WHAT THE TASK REQUIRES | Count the lines in the records beneath this task that contain the string "purposes", then give the count by itself.

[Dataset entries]
☆ ☆ ☆ ☆ ☆ ☆ ☆

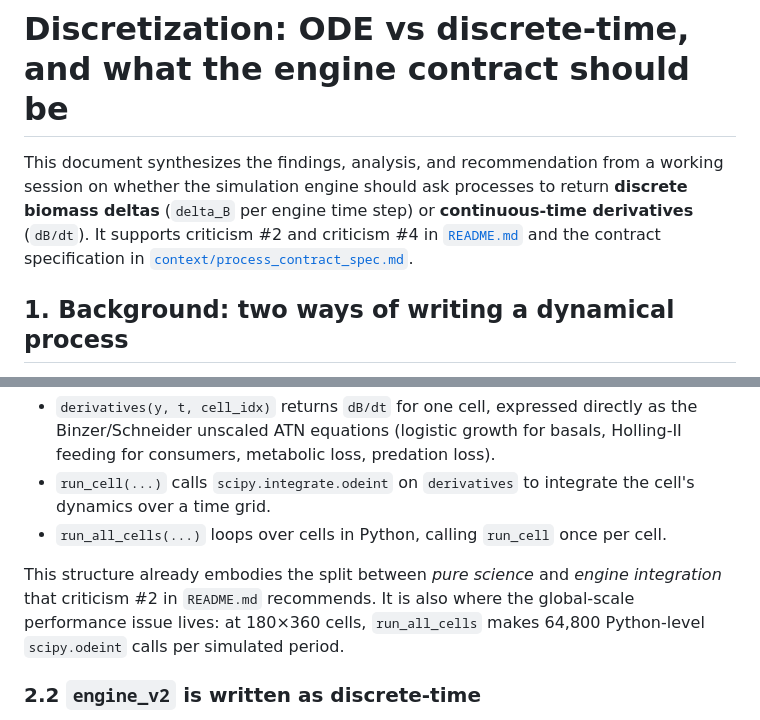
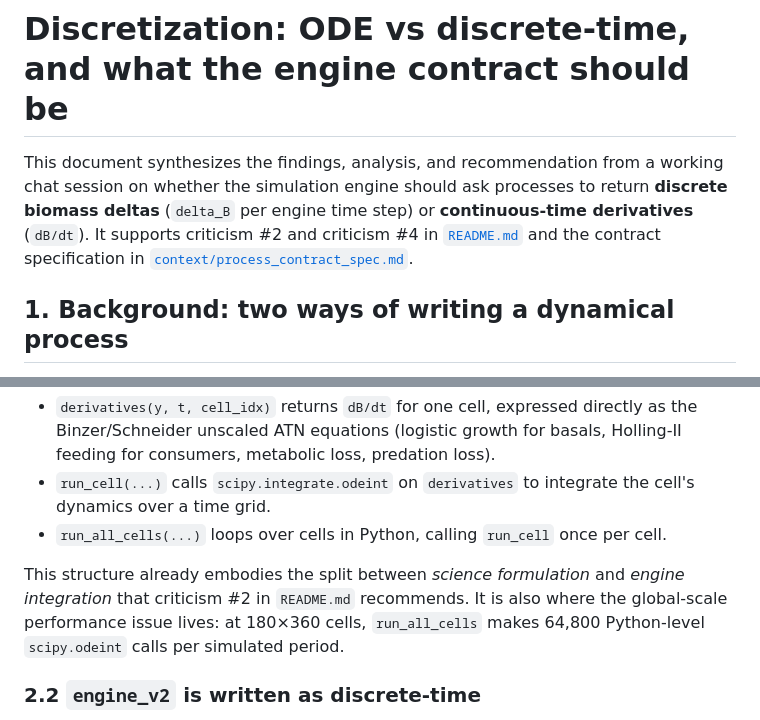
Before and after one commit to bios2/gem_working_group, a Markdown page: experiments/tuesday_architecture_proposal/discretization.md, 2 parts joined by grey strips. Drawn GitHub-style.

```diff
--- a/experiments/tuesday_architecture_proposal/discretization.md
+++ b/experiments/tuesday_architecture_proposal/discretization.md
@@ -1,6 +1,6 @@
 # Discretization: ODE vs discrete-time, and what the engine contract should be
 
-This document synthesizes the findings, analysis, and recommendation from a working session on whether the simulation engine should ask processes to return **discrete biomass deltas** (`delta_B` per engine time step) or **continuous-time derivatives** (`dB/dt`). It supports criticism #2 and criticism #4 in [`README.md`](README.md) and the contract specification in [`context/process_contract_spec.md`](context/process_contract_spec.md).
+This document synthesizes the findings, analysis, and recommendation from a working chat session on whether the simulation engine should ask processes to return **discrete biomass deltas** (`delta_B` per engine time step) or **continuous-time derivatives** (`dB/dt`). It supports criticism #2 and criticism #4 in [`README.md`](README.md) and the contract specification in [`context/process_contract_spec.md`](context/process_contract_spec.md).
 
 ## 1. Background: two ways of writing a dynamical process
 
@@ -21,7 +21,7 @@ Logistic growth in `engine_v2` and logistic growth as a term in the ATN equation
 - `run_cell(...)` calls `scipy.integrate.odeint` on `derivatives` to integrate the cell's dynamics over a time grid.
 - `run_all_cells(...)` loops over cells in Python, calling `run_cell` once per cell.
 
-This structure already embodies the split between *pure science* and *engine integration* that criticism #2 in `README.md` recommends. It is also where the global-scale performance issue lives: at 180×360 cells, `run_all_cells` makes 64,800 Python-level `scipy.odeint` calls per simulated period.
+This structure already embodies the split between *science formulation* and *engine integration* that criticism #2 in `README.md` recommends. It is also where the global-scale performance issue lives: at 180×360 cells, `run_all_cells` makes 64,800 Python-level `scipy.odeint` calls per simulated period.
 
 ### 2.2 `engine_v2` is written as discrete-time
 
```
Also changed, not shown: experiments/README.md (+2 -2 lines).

☆ ☆ ☆ ☆ ☆ ☆ ☆

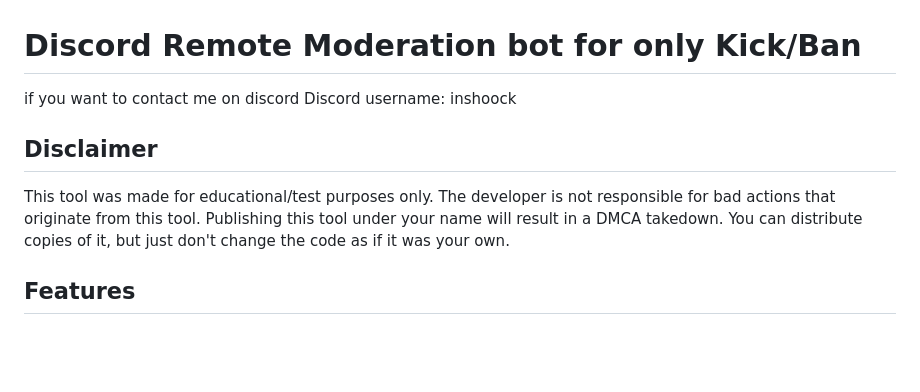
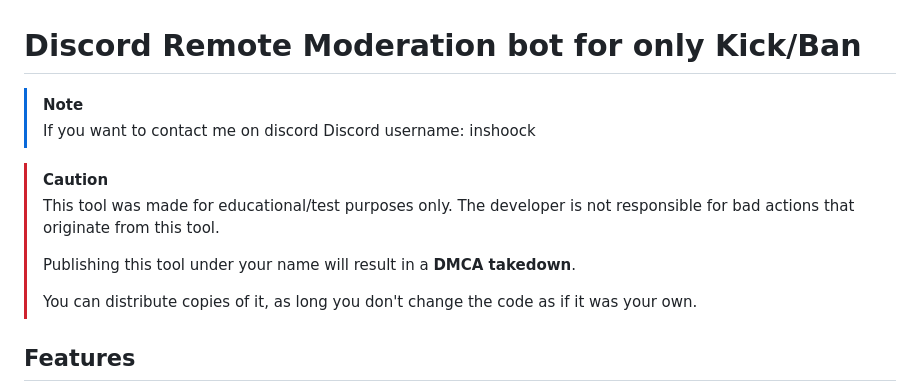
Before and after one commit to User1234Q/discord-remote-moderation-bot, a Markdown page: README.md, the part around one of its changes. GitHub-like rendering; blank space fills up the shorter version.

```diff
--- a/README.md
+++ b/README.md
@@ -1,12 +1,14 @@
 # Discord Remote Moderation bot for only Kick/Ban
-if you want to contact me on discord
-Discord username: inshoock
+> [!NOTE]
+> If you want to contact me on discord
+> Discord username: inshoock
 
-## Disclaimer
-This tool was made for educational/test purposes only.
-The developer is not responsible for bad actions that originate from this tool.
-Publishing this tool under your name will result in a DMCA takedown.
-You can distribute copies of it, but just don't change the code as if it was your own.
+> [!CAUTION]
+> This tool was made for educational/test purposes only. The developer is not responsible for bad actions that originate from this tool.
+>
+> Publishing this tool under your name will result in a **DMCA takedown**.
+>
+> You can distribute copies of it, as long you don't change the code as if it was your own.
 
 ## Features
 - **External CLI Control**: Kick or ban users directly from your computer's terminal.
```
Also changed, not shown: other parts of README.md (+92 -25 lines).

☆ ☆ ☆ ☆ ☆ ☆ ☆

OUTPUT OF THE EXERCISE | 2